**Entries supplied**
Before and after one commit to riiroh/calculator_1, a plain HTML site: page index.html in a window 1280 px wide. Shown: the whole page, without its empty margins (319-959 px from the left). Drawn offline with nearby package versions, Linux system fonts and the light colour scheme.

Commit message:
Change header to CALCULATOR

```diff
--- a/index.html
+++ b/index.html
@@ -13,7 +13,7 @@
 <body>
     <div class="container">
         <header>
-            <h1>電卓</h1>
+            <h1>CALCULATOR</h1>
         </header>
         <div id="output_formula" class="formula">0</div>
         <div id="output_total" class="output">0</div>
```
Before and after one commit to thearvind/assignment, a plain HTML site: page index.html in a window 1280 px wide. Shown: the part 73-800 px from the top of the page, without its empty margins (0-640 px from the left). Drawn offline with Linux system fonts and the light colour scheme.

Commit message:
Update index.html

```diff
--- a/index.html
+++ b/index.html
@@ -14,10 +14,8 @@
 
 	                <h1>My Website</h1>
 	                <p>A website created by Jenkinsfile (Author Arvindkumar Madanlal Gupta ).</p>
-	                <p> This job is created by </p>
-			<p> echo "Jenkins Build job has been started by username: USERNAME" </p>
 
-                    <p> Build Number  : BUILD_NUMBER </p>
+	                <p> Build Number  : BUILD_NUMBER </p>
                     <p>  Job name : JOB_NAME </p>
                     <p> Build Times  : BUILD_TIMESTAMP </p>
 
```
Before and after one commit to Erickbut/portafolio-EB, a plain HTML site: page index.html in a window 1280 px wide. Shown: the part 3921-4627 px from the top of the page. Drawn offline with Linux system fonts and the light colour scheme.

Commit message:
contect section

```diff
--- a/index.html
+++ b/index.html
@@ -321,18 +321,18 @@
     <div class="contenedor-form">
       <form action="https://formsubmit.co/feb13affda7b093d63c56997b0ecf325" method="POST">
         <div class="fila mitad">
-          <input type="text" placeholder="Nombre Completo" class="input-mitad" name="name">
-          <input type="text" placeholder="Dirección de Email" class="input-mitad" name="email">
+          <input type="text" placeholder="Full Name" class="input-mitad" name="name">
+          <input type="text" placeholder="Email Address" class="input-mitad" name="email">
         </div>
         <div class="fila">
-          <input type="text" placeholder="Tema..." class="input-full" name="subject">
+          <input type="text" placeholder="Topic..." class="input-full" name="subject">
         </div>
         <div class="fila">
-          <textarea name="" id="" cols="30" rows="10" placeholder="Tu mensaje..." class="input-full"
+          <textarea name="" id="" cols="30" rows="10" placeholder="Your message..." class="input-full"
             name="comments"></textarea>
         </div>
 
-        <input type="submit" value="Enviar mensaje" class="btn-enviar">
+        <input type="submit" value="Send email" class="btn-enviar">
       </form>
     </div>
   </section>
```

**Task requirements**
Once you have checked every line of the material above, return the ones that hold the string "input".

**Answer to the problem**
-          <input type="text" placeholder="Nombre Completo" class="input-mitad" name="name">
-          <input type="text" placeholder="Dirección de Email" class="input-mitad" name="email">
+          <input type="text" placeholder="Full Name" class="input-mitad" name="name">
+          <input type="text" placeholder="Email Address" class="input-mitad" name="email">
-          <input type="text" placeholder="Tema..." class="input-full" name="subject">
+          <input type="text" placeholder="Topic..." class="input-full" name="subject">
-          <textarea name="" id="" cols="30" rows="10" placeholder="Tu mensaje..." class="input-full"
+          <textarea name="" id="" cols="30" rows="10" placeholder="Your message..." class="input-full"
-        <input type="submit" value="Enviar mensaje" class="btn-enviar">
+        <input type="submit" value="Send email" class="btn-enviar">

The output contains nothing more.